Delirium in a Latin American intensive care unit. A prospective cohort study of mechanically ventilated patients

<p></p><p>ABSTRACT Objective: To establish the prevalence of delirium in a general intensive care unit and to identify associated factors, clinical expression and the influence on outcomes. Methods: This was a prospective cohort study in a medical surgical intensive care unit. The Richmond Agitation-Sedation Scale and Confusion Assessment Method for the Intensive Care Unit were used daily to identify delirium in mechanically ventilated patients. Results: In this series, delirium prevalence was 80% (N = 184 delirious patients out of 230 patients). The number of patients according to delirium psychomotor subtypes was as follows: 11 hyperactive patients (6%), 9 hypoactive patients (5%) and 160 mixed patients (89%). Multiple logistic regression modeling using delirium as the dependent outcome variable (to study the risk factors for delirium) revealed that age > 65 years, history of alcohol consumption, and number of mechanical ventilation days were independent variables associated with the development of delirium. The multiple logistic regression model using hospital mortality as the dependent outcome variable (to study the risk factors for death) showed that severity of illness, according to the Acute Physiology and Chronic Health Evaluation II, mechanical ventilation for more than 7 days, and sedation days were all independent predictors for excess hospital mortality. Conclusion: This Latin American prospective cohort investigation confirmed specific factors important for the development of delirium and the outcome of death among general intensive care unit patients.

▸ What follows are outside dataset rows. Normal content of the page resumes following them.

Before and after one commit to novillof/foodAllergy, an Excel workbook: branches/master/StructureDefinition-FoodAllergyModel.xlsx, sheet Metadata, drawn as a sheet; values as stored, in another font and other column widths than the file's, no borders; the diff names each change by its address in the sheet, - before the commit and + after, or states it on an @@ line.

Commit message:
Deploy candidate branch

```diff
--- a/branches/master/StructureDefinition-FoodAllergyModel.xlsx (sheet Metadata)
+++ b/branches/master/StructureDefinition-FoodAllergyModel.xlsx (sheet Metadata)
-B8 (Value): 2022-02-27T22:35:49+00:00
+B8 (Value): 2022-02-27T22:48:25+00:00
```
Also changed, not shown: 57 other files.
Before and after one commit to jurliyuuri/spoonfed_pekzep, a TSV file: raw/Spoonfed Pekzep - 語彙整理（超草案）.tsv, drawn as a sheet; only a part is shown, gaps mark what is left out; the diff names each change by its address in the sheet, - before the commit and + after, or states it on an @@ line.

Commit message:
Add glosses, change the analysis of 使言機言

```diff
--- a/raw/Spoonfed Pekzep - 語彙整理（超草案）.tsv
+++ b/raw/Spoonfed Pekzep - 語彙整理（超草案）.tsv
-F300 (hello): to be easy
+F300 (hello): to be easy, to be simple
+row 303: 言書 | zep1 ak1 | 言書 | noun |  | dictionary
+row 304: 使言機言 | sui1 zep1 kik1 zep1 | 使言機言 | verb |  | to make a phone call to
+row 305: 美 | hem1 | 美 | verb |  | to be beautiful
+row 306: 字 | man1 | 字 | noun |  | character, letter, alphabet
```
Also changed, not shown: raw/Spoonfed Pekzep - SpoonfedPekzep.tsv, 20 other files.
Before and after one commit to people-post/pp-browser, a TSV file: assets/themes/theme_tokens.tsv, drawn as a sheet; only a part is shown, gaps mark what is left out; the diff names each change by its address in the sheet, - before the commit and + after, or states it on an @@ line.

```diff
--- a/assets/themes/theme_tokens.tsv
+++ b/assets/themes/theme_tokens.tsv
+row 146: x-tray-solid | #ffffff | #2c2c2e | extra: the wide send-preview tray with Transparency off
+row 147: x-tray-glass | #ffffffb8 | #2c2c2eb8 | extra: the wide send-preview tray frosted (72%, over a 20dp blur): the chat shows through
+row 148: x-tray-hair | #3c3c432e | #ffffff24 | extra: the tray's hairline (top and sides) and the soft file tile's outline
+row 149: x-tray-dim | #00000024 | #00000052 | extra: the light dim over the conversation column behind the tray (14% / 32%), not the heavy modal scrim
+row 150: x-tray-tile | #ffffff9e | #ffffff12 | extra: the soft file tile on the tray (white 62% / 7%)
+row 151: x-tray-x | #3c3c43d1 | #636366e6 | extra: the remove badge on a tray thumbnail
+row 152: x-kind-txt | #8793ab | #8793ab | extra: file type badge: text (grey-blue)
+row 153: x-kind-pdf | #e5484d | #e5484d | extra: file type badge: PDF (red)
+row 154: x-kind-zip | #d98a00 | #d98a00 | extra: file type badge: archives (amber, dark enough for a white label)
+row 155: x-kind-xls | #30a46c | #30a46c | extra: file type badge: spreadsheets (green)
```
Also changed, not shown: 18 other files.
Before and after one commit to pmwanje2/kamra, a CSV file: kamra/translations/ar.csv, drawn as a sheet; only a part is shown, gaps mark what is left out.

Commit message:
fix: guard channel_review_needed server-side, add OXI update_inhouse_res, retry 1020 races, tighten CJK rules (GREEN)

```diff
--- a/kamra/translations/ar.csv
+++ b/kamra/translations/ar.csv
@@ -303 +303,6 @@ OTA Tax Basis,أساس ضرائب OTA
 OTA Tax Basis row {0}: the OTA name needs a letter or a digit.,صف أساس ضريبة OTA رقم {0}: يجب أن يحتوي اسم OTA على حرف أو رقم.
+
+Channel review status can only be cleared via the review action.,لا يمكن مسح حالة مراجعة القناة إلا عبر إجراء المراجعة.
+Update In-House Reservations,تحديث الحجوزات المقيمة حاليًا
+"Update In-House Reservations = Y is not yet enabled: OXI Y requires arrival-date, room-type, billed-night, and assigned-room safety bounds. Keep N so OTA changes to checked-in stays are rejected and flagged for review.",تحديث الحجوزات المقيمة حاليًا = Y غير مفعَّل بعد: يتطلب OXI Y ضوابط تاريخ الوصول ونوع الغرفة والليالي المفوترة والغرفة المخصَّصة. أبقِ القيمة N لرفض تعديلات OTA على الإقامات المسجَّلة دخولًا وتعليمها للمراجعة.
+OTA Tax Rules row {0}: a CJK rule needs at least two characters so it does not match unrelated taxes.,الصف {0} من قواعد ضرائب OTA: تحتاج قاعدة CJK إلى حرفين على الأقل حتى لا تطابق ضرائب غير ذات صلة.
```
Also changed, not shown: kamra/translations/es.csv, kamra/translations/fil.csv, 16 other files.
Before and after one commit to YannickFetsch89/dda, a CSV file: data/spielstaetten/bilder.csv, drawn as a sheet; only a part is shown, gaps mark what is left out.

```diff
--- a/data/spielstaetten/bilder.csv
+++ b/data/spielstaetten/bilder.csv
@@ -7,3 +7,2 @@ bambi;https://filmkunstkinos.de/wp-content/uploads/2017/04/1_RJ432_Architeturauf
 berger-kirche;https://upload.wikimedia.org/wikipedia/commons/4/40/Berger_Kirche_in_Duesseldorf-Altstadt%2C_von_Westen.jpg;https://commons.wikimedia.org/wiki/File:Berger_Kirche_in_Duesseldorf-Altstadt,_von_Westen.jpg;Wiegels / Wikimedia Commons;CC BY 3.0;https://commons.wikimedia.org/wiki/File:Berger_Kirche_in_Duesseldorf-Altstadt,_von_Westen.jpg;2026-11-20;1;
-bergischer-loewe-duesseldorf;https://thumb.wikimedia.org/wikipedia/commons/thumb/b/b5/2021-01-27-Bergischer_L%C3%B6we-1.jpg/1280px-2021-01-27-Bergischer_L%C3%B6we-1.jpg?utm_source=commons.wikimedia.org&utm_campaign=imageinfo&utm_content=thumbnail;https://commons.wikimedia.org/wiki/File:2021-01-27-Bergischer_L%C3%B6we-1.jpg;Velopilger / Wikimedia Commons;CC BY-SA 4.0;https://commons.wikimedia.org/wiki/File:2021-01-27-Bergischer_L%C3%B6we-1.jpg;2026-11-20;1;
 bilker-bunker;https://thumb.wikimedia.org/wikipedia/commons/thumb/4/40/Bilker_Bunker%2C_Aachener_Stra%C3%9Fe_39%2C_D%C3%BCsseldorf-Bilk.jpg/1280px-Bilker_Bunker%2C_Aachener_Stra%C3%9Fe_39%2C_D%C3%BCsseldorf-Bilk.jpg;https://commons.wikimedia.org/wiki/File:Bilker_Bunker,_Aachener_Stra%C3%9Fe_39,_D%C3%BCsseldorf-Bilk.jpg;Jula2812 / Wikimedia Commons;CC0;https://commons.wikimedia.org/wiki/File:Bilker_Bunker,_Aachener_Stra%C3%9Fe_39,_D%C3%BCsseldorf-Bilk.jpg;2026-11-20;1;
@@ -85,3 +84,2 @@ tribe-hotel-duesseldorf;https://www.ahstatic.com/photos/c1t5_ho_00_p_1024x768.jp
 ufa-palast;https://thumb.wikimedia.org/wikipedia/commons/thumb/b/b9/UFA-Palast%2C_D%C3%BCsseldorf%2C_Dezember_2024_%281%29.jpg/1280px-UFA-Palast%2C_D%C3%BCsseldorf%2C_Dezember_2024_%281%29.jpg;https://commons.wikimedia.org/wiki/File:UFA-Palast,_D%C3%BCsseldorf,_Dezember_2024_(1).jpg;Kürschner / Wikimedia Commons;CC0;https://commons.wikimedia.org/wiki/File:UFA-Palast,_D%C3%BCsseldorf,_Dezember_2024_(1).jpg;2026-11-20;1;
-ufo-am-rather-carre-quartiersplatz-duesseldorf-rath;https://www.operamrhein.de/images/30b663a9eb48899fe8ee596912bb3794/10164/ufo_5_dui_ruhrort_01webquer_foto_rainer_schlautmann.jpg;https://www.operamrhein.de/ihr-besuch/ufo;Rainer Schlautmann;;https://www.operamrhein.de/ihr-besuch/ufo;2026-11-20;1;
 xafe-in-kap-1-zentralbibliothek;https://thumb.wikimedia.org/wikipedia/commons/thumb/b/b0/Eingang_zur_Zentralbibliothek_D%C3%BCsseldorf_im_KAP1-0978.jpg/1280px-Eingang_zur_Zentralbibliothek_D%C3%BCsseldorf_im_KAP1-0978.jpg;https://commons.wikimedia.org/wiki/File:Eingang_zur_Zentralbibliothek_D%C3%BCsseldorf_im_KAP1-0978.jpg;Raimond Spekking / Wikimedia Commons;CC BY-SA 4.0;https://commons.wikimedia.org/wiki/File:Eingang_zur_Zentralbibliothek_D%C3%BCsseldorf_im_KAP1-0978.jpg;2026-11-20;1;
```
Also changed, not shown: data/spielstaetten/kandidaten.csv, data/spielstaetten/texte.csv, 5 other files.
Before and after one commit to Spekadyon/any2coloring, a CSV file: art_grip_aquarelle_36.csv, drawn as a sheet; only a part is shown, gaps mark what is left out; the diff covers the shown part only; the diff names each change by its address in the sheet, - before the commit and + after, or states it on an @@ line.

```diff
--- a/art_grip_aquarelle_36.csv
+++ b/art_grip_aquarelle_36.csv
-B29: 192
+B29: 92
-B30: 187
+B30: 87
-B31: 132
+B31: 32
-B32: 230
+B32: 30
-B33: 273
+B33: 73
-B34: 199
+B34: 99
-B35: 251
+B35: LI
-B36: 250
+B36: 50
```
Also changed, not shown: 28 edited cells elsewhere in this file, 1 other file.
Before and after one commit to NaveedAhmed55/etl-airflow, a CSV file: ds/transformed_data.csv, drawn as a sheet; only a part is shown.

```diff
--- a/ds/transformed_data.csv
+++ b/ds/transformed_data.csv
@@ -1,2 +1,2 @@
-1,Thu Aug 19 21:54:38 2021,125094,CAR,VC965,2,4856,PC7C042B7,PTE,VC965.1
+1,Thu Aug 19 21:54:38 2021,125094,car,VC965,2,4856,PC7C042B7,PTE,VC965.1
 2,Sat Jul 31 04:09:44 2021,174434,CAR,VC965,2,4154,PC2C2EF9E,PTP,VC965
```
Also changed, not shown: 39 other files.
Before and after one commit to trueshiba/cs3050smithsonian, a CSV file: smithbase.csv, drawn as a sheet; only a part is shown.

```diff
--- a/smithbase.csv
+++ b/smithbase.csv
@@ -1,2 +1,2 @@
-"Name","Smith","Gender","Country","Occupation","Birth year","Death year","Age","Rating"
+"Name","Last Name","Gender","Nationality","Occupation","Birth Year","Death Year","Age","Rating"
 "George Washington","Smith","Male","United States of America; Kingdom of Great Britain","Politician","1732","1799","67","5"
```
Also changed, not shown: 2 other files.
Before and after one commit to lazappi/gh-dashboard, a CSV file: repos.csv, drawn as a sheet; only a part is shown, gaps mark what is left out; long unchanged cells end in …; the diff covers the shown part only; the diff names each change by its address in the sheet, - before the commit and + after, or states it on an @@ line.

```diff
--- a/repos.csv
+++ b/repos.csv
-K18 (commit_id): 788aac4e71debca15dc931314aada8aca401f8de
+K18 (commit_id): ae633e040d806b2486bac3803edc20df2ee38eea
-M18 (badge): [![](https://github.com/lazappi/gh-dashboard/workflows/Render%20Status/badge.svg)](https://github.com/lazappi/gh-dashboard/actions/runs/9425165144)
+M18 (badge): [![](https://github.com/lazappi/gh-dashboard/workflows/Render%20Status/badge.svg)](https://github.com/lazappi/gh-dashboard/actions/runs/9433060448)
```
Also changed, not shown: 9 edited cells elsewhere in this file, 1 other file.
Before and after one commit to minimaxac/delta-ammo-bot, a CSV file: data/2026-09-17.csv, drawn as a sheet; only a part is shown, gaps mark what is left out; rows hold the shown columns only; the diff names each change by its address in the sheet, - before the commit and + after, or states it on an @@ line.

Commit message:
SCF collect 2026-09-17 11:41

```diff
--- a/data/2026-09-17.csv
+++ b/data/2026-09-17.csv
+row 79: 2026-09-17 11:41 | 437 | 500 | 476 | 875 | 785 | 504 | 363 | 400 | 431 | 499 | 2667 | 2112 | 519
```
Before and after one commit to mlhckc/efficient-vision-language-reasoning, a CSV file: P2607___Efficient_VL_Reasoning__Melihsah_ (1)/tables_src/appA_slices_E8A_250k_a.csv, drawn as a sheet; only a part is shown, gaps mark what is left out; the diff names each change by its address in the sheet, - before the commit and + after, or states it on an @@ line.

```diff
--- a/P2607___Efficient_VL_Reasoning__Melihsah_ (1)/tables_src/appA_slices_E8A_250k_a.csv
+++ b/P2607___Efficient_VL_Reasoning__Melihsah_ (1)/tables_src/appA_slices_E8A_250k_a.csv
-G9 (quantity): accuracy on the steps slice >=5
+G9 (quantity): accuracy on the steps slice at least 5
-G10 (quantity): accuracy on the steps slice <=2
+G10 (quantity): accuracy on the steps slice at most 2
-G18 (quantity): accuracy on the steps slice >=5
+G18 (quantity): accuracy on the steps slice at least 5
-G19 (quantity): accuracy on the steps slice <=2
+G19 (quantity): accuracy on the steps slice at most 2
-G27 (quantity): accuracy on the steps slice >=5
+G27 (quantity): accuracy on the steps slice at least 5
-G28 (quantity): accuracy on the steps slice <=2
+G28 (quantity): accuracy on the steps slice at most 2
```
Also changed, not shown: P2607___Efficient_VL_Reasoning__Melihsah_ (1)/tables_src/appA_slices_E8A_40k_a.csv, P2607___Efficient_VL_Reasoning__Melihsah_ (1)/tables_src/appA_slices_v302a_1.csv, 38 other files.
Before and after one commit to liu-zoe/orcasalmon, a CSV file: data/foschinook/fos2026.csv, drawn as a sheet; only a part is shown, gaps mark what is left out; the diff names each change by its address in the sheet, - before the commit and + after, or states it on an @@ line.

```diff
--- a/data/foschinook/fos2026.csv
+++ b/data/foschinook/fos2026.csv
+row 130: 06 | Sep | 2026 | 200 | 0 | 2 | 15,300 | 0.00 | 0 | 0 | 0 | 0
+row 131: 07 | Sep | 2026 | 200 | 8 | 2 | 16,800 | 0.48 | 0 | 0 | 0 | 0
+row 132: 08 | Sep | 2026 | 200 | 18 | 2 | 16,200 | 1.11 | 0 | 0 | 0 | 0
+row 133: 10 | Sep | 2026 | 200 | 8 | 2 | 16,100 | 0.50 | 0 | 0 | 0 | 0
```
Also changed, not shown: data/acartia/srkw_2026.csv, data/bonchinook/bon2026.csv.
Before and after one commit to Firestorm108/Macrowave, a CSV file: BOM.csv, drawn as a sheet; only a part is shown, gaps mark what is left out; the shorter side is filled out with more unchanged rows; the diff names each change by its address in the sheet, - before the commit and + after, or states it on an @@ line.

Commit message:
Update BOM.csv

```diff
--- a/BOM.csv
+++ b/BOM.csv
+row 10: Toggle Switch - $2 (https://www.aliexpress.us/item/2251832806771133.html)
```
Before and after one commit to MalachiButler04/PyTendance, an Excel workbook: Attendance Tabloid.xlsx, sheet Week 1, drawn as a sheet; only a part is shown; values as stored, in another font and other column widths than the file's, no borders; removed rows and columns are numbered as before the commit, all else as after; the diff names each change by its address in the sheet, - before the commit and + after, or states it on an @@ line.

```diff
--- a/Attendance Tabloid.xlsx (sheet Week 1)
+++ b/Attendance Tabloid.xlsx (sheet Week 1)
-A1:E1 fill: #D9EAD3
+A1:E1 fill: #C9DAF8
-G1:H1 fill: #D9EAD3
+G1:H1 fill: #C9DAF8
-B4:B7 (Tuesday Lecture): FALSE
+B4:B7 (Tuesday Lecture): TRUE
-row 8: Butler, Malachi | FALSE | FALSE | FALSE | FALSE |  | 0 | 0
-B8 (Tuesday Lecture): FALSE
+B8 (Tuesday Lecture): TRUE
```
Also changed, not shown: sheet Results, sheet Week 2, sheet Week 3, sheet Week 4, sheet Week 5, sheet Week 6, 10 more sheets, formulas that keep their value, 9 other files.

In both analyses, we found that the duration of mechanical ventilation was a predictor of untoward outcomes.</p><p></p>